And whilst these works weren’t overtly homoerotic they infiltrated the mind of the viewer, and every time they look at a clock or pair of curtains from now on they are going to be confronted with these connotations of homosexuality.

Torres Clocks

Torres Curtains

In my proposal I talk about wanting my work to speak to people outside of the gay community, not wanting the message to be restricted to this relatively small demographic. What I also realise is that other gay people are already included in these issues, it is already happening to them and so it would seem pointless to create work that facilitates them. I want my work to make people outside the community feel as if these cases of inequality relate to them, to make it their problem as well as ours.
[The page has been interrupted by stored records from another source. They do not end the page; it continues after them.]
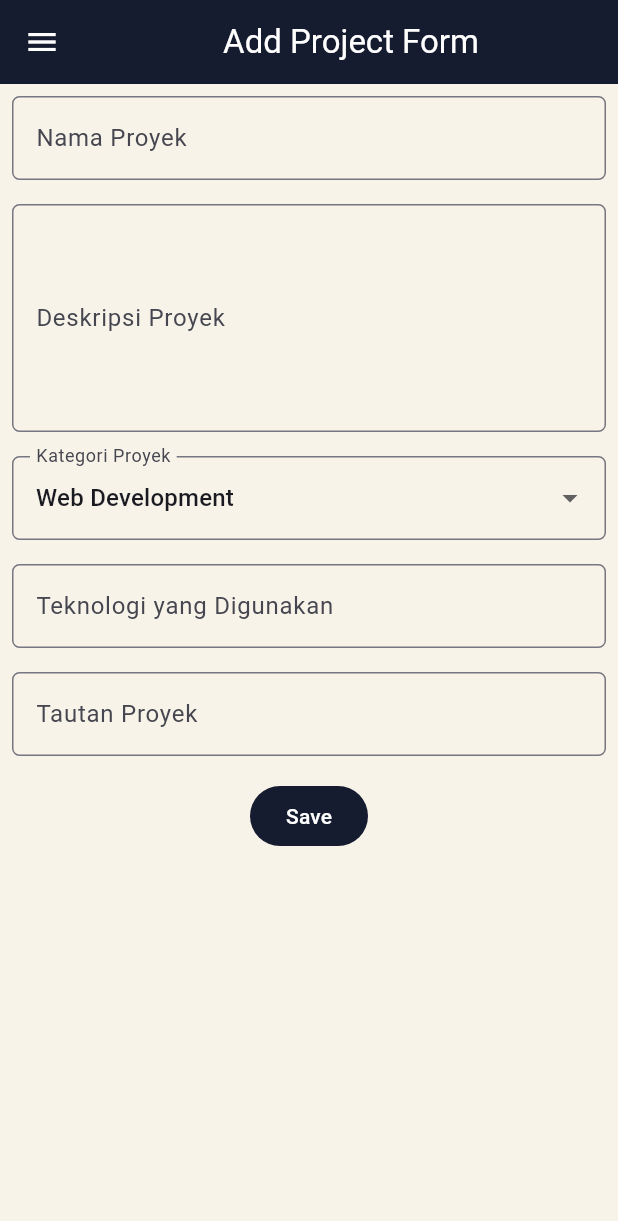
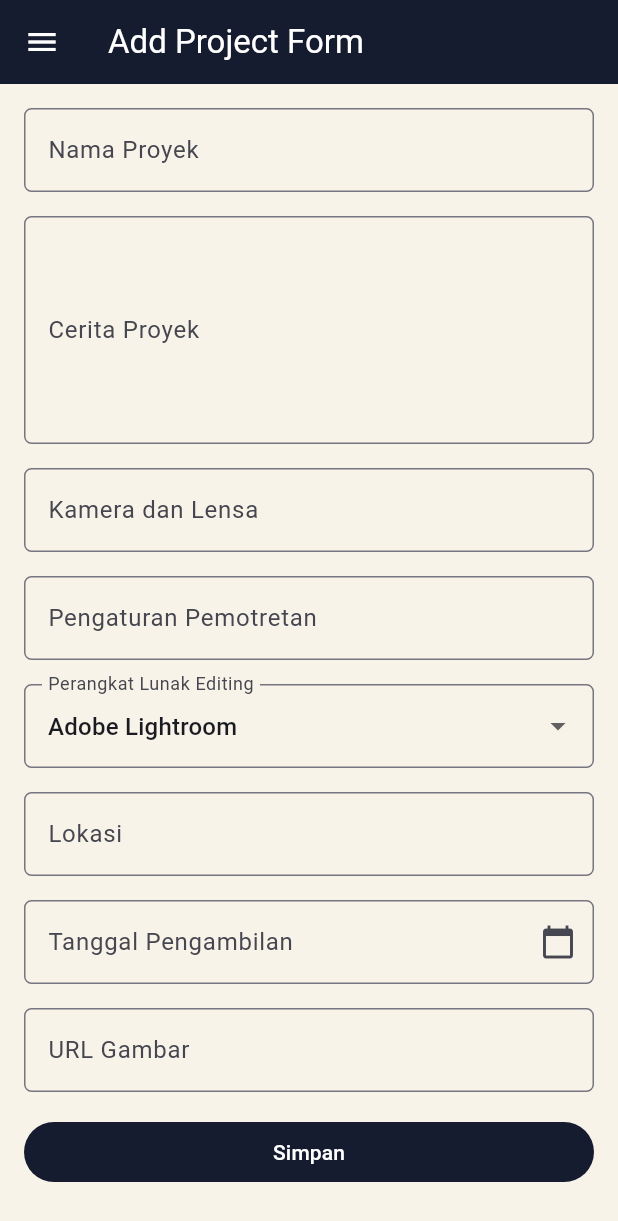
Before and after one commit to Kiara996/myportfolio_mobile, a Flutter app: the ProjectFormPage screen opened directly, on a phone screen of 412 x 824 dp. Shown: the top 1221 px of the screen. Run offline on Flutter 3.47's test engine with Material 3 defaults, Android fonts, the phone set to English and light mode, and no system bars; our stand-ins replace material_ui; generated files the repository leaves out were written again.

Commit message:
feat(tutorial10): post new projects to the API from the form

```diff
--- a/lib/screens/project_form.dart
+++ b/lib/screens/project_form.dart
@@ -1,8 +1,23 @@
 import 'package:material_ui/material_ui.dart';
+import 'package:myportofolio_mobile/models/project.dart';
+import 'package:myportofolio_mobile/screens/experience_form.dart'
+    show formatDate;
+import 'package:myportofolio_mobile/services/api_client.dart';
+import 'package:myportofolio_mobile/services/auth_state.dart';
+import 'package:myportofolio_mobile/utils/form_validators.dart';
+import 'package:myportofolio_mobile/widgets/auth_guard.dart';
 import 'package:myportofolio_mobile/widgets/left_drawer.dart';
+import 'package:provider/provider.dart';
 
-/// Form tambah proyek. Data belum disimpan ke database; setelah valid,
-/// isinya hanya ditampilkan di dialog.
+/// Format yyyy-MM-dd yang diterima DateField di Django.
+String formatIsoDate(DateTime date) {
+  final month = date.month.toString().padLeft(2, '0');
+  final day = date.day.toString().padLeft(2, '0');
+  return '${date.year}-$month-$day';
+}
+
+/// Form tambah proyek. Isinya dikirim ke API dengan token login, jadi
+/// hanya pemilik portofolio (superuser) yang berhasil menyimpan.
 class ProjectFormPage extends StatefulWidget {
   const ProjectFormPage({super.key});
 
@@ -13,57 +28,153 @@ class ProjectFormPage extends StatefulWidget {
 class _ProjectFormPageState extends State<ProjectFormPage> {
   final _formKey = GlobalKey<FormState>();
 
-  String _projectName = "";
-  String _description = "";
-  String _category = "Web Development"; // default
-  String _technologies = "";
-  String _projectLink = "";
+  final _titleController = TextEditingController();
+  final _storyController = TextEditingController();
+  final _cameraGearController = TextEditingController();
+  final _captureSettingsController = TextEditingController();
+  final _locationController = TextEditingController();
+  final _imageUrlController = TextEditingController();
+  final _takenAtController = TextEditingController();
 
-  final List<String> _categories = [
-    'Web Development',
-    'Mobile Development',
-    'Machine Learning',
-    'Data Science',
-    'Other',
-  ];
+  String _editingSoftware = 'lightroom';
+  DateTime? _takenAt;
+  bool _isSubmitting = false;
 
-  InputDecoration _decoration(String label, {String? hint}) {
+  @override
+  void dispose() {
+    _titleController.dispose();
+    _storyController.dispose();
+    _cameraGearController.dispose();
+    _captureSettingsController.dispose();
+    _locationController.dispose();
+    _imageUrlController.dispose();
+    _takenAtController.dispose();
+    super.dispose();
+  }
+
+  InputDecoration _decoration(String label, {String? hint, Widget? suffix}) {
     return InputDecoration(
+      labelText: label,
       hintText: hint ?? label,
-      labelText: label,
+      suffixIcon: suffix,
       border: OutlineInputBorder(borderRadius: BorderRadius.circular(5.0)),
     );
   }
 
-  String? _required(String? value, String message) {
-    if (value == null || value.trim().isEmpty) return message;
-    return null;
+  String? _validateTitle(String? value) =>
+      requiredText(value, 'Nama proyek tidak boleh kosong!') ??
+      maxLength(value, 255, 'Nama proyek maksimal 255 karakter!') ??
+      notOnlyHtml(value, 'Nama proyek tidak boleh hanya berisi tag HTML!');
+
+  String? _validateStory(String? value) =>
+      requiredText(value, 'Cerita proyek tidak boleh kosong!') ??
+      notOnlyHtml(value, 'Cerita tidak boleh hanya berisi tag HTML!');
+
+  String? _validateShortField(String? value, String label) =>
+      requiredText(value, '$label tidak boleh kosong!') ??
+      maxLength(value, 255, '$label maksimal 255 karakter!');
+
+  String? _validateLocation(String? value) =>
+      maxLength(value, 255, 'Lokasi maksimal 255 karakter!');
+
+  Future<void> _pickDate() async {
+    final now = DateTime.now();
+    final picked = await showDatePicker(
+      context: context,
+      initialDate: _takenAt ?? now,
+      firstDate: DateTime(1990),
+      lastDate: now,
+    );
+    if (picked == null) return;
+    setState(() {
+      _takenAt = picked;
+      _takenAtController.text = formatDate(picked);
+    });
   }
 
-  String? _validateLink(String? value) {
-    final link = value?.trim() ?? "";
-    if (link.isEmpty) return null; // opsional
-    final uri = Uri.tryParse(link);
-    final valid =
-        uri != null && uri.hasAuthority && uri.scheme.startsWith('http');
-    return valid ? null : "Tautan harus diawali http:// atau https://";
+  void _clearDate() {
+    setState(() {
+      _takenAt = null;
+      _takenAtController.clear();
+    });
   }
 
-  void _showSummary() {
+  void _resetForm() {
+    _formKey.currentState!.reset();
+    setState(() {
+      _editingSoftware = 'lightroom';
+      _takenAt = null;
+      _takenAtController.clear();
+    });
+  }
+
+  Project _buildProject() {
+    String? optional(String value) {
+      final trimmed = value.trim();
+      return trimmed.isEmpty ? null : trimmed;
+    }
+
+    return Project(
+      title: _titleController.text.trim(),
+      story: _storyController.text.trim(),
+      cameraGear: _cameraGearController.text.trim(),
+      captureSettings: _captureSettingsController.text.trim(),
+      editingSoftware: _editingSoftware,
+      locationTaken: optional(_locationController.text),
+      takenAt: _takenAt == null ? null : formatIsoDate(_takenAt!),
+      imageUrl: optional(_imageUrlController.text),
+    );
+  }
+
+  Future<void> _submit() async {
+    if (!_formKey.currentState!.validate()) return;
+
+    final auth = context.read<AuthState>();
+    final api = context.read<ApiClient>();
+    final messenger = ScaffoldMessenger.of(context);
+
+    if (!await ensureLoggedIn(context)) return;
+    if (!mounted) return;
+
+    setState(() => _isSubmitting = true);
+    try {
+      final created = await api.createProject(
+        _buildProject(),
+        token: auth.token!,
+      );
+      if (!mounted) return;
+      _showCreated(created);
+    } on ApiException catch (e) {
+      if (e.statusCode == 401) {
+        // Token sudah tidak berlaku, jadi sesi diakhiri dan login diminta lagi.
+        await auth.logout();
+        messenger.showSnackBar(SnackBar(content: Text(e.userMessage)));
+        if (!mounted) return;
+        await ensureLoggedIn(context);
+      } else {
+        messenger.showSnackBar(SnackBar(content: Text(e.userMessage)));
+      }
+    } on Exception catch (e) {
+      messenger.showSnackBar(SnackBar(content: Text(describeError(e))));
+    } finally {
+      if (mounted) setState(() => _isSubmitting = false);
+    }
+  }
+
+  void _showCreated(Project project) {
     showDialog(
       context: context,
-      builder: (context) {
+      builder: (dialogContext) {
         return AlertDialog(
           title: const Text('Proyek berhasil ditambahkan!'),
           content: SingleChildScrollView(
             child: Column(
               crossAxisAlignment: CrossAxisAlignment.start,
               children: [
-                Text('Nama Proyek: $_projectName'),
-                Text('Deskripsi: $_description'),
-                Text('Kategori: $_category'),
-                Text('Teknologi: $_technologies'),
-                Text('Tautan: $_projectLink'),
+                Text('Nama: ${project.title}'),
+                Text('Kamera: ${project.cameraGear}'),
+                Text('Pengaturan: ${project.captureSettings}'),
+                Text('Editing: ${project.editingLabel}'),
               ],
             ),
           ),
@@ -71,8 +182,8 @@ class _ProjectFormPageState extends State<ProjectFormPage> {
             TextButton(
               child: const Text('OK'),
               onPressed: () {
-                Navigator.pop(context);
-                _formKey.currentState!.reset();
+                Navigator.pop(dialogContext);
+                _resetForm();
               },
             ),
           ],
@@ -83,131 +194,150 @@ class _ProjectFormPageState extends State<ProjectFormPage> {
 
   @override
   Widget build(BuildContext context) {
+    final colors = Theme.of(context).colorScheme;
+
     return Scaffold(
       appBar: AppBar(
-        title: const Center(child: Text('Add Project Form')),
-        backgroundColor: Theme.of(context).colorScheme.primary,
-        foregroundColor: Theme.of(context).colorScheme.onPrimary,
+        title: const Text('Add Project Form'),
+        backgroundColor: colors.primary,
+        foregroundColor: colors.onPrimary,
       ),
       drawer: const LeftDrawer(),
       body: Form(
         key: _formKey,
+        autovalidateMode: AutovalidateMode.onUserInteraction,
         child: SingleChildScrollView(
+          keyboardDismissBehavior: ScrollViewKeyboardDismissBehavior.onDrag,
+          child: Center(
+            child: ConstrainedBox(
+              constraints: const BoxConstraints(maxWidth: 600),
+              child: Padding(
+                padding: const EdgeInsets.all(8),
                 child: Column(
-            crossAxisAlignment: CrossAxisAlignment.start,
+                  crossAxisAlignment: CrossAxisAlignment.stretch,
                   children: [
-              // === Project Name ===
-              Padding(
-                padding: const EdgeInsets.all(8.0),
-                child: TextFormField(
-                  decoration: _decoration("Nama Proyek"),
-                  onChanged: (String? value) {
-                    setState(() {
-                      _projectName = value!;
-                    });
-                  },
-                  validator: (String? value) =>
-                      _required(value, "Nama proyek tidak boleh kosong!"),
+                    _gap(
+                      TextFormField(
+                        controller: _titleController,
+                        decoration: _decoration('Nama Proyek'),
+                        validator: _validateTitle,
                       ),
                     ),
-
-              // === Description ===
-              Padding(
-                padding: const EdgeInsets.all(8.0),
-                child: TextFormField(
+                    _gap(
+                      TextFormField(
+                        controller: _storyController,
                         maxLines: 5,
-                  decoration: _decoration("Deskripsi Proyek"),
-                  onChanged: (String? value) {
-                    setState(() {
-                      _description = value!;
-                    });
-                  },
-                  validator: (String? value) =>
-                      _required(value, "Deskripsi proyek tidak boleh kosong!"),
+                        decoration: _decoration(
+                          'Cerita Proyek',
+                          hint: 'Ceritakan proyek ini...',
+                        ),
+                        validator: _validateStory,
                       ),
                     ),
-
-              // === Category ===
-              Padding(
-                padding: const EdgeInsets.all(8.0),
-                child: DropdownButtonFormField<String>(
-                  decoration: InputDecoration(
-                    labelText: "Kategori Proyek",
-                    border: OutlineInputBorder(
-                      borderRadius: BorderRadius.circular(5.0),
+                    _gap(
+                      TextFormField(
+                        controller: _cameraGearController,
+                        decoration: _decoration(
+                          'Kamera dan Lensa',
+                          hint: 'Contoh: Fujifilm X-T30 II, 35mm f/2',
+                        ),
+                        validator: (value) =>
+                            _validateShortField(value, 'Kamera dan lensa'),
                       ),
                     ),
-                  initialValue: _category,
+                    _gap(
+                      TextFormField(
+                        controller: _captureSettingsController,
+                        decoration: _decoration(
+                          'Pengaturan Pemotretan',
+                          hint: 'Contoh: f/2.0, 1/500s, ISO 200',
+                        ),
+                        validator: (value) =>
+                            _validateShortField(value, 'Pengaturan pemotretan'),
+                      ),
+                    ),
+                    _gap(
+                      DropdownButtonFormField<String>(
+                        initialValue: _editingSoftware,
                         isExpanded: true,
-                  items: _categories
-                      .map(
-                        (category) => DropdownMenuItem(
-                          value: category,
-                          child: Text(category),
+                        decoration: _decoration('Perangkat Lunak Editing'),
+                        items: [
+                          for (final entry in editingSoftwareChoices.entries)
+                            DropdownMenuItem(
+                              value: entry.key,
+                              child: Text(
+                                entry.value,
+                                overflow: TextOverflow.ellipsis,
+                              ),
+                            ),
+                        ],
+                        onChanged: (value) =>
+                            setState(() => _editingSoftware = value!),
+                      ),
+                    ),
+                    _gap(
+                      TextFormField(
+                        controller: _locationController,
+                        decoration: _decoration(
+                          'Lokasi',
+                          hint: 'Lokasi pengambilan (opsional)',
+                        ),
+                        validator: _validateLocation,
+                      ),
+                    ),
+                    _gap(
+                      TextFormField(
+                        controller: _takenAtController,
+                        readOnly: true,
+                        onTap: _pickDate,
+                        decoration: _decoration(
+                          'Tanggal Pengambilan',
+                          hint: 'Pilih tanggal (opsional)',
+                          suffix: _takenAt == null
+                              ? const Icon(Icons.calendar_today)
+                              : IconButton(
+                                  tooltip: 'Hapus tanggal',
+                                  icon: const Icon(Icons.clear),
+                                  onPressed: _clearDate,
+                                ),
+                        ),
+                      ),
+                    ),
+                    _gap(
+                      TextFormField(
+                        controller: _imageUrlController,
+                        keyboardType: TextInputType.url,
+                        decoration: _decoration(
+                          'URL Gambar',
+                          hint: 'URL gambar (opsional)',
+                        ),
+                        validator: optionalImageUrl,
+                      ),
+                    ),
+                    _gap(
+                      FilledButton(
+                        onPressed: _isSubmitting ? null : _submit,
+                        child: _isSubmitting
+                            ? const SizedBox(
+                                height: 20,
+                                width: 20,
+                                child: CircularProgressIndicator(
+                                  strokeWidth: 2,
                                 ),
                               )
-                      .toList(),
-                  onChanged: (String? newValue) {
-                    setState(() {
-                      _category = newValue!;
-                    });
-                  },
-                ),
-              ),
-
-              // === Technologies ===
-              Padding(
-                padding: const EdgeInsets.all(8.0),
-                child: TextFormField(
-                  decoration: _decoration(
-                    "Teknologi yang Digunakan",
-                    hint: "Contoh: Flutter, Django, Figma",
-                  ),
-                  onChanged: (String? value) {
-                    setState(() {
-                      _technologies = value!;
-                    });
-                  },
-                ),
-              ),
-
-              // === Project Link ===
-              Padding(
-                padding: const EdgeInsets.all(8.0),
-                child: TextFormField(
-                  keyboardType: TextInputType.url,
-                  decoration: _decoration(
-                    "Tautan Proyek",
-                    hint: "URL Proyek (opsional)",
-                  ),
-                  onChanged: (String? value) {
-                    setState(() {
-                      _projectLink = value!;
-                    });
-                  },
-                  validator: _validateLink,
-                ),
-              ),
-
-              // === Tombol Simpan ===
-              Align(
-                alignment: Alignment.bottomCenter,
-                child: Padding(
-                  padding: const EdgeInsets.all(8.0),
-                  child: FilledButton(
-                    onPressed: () {
-                      if (_formKey.currentState!.validate()) {
-                        _showSummary();
-                      }
-                    },
-                    child: const Text("Save"),
-                  ),
+                            : const Text('Simpan'),
                       ),
                     ),
                   ],
                 ),
               ),
             ),
+          ),
+        ),
+      ),
     );
   }
+
+  Widget _gap(Widget child) =>
+      Padding(padding: const EdgeInsets.all(8), child: child);
 }
```
Lines whose indentation alone changed are shown as unchanged.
After all it is fellow human beings that are being attacked by these prejudices, not just that separate social demographic that has nothing to with us.

In order to do this I have to be careful in choosing the subject matter in my work, making sure not to choose ones that only relate to homosexuality. So far I have shown keys in my work, as keys are free of associations with a sexual orientation, they are as Torres puts it ‘inclusive’.


Felix Gonzalez-Torres: Untitled

In 1991 the artist Felix Gonzalez-Torres created a photograph of an unmade bed, featuring two pillows that still had impressions left upon them as if someone had just lay there. This photograph is a memorial to the artists partner Ross Laycock, who died of aids in 1991, and has been left untitled.

In 1992 this photograph was exhibited in the Museum of Modern Art in New York, but the image didn’t remain within the confines of the gallery space, it had also been displayed at the same time on 24 billboards around the city.

Torres 3

Torres 2

Torres 1

(Keating 2009) Discusses the effects this work has had, explaining how these photographs displayed upon billboards will have appeared quite ambiguous to pedestrians passing by, a screen usually reserved for displaying images used to sell a product is instead exhibiting an artwork. Of course it’s context doesn’t suggest its an artwork and with no prior knowledge of the artist the viewer would be completely unaware of its purpose. Instead they would have to rely upon what the image signifies in order to construct a meaning. A bed could mean several things and could change depending on who is reading the image, for example it could be a place of solitude, relaxation or sexual activity. But the impressions left upon the pillows and the crumpled sheets suggest a body has just left the scene, and this absence of the body could suggests loss or even death.

From the start of the aids epidemic the gay man was depicted as a helpless victim of the disease. When the disease was first noticed within gay men “our homophobic culture produced an illness which was restricted to the (homosexual) body and it’s engagement in deviant sex.” – Kelly T Keating

“The British historian Jeffery weeks states: On a world scale most people living with HIV and Aids are not gay. Most are poor, black and many are women. But despite all the government sponsored education campaigns, the scientific papers and the documentaries, and common sense perceptions, Aids and gayness are indissolubly linked. To be diagnosed HIV positive, to live with HIV disease, is to risk being diagnosed as homosexual.”

During the Aids epidemic the association between the disease and the homosexual body became so strong they conflated into one. But what Gonzalez-Torres did with ‘Untitled’, by leaving the bed absent of a body was leaving Aids without a body to associate with. He was beginning to disrupt that link between the disease and the homosexual. The loss, grief and death, which is signified within the photo, becomes the product of Aids, not the homosexual body.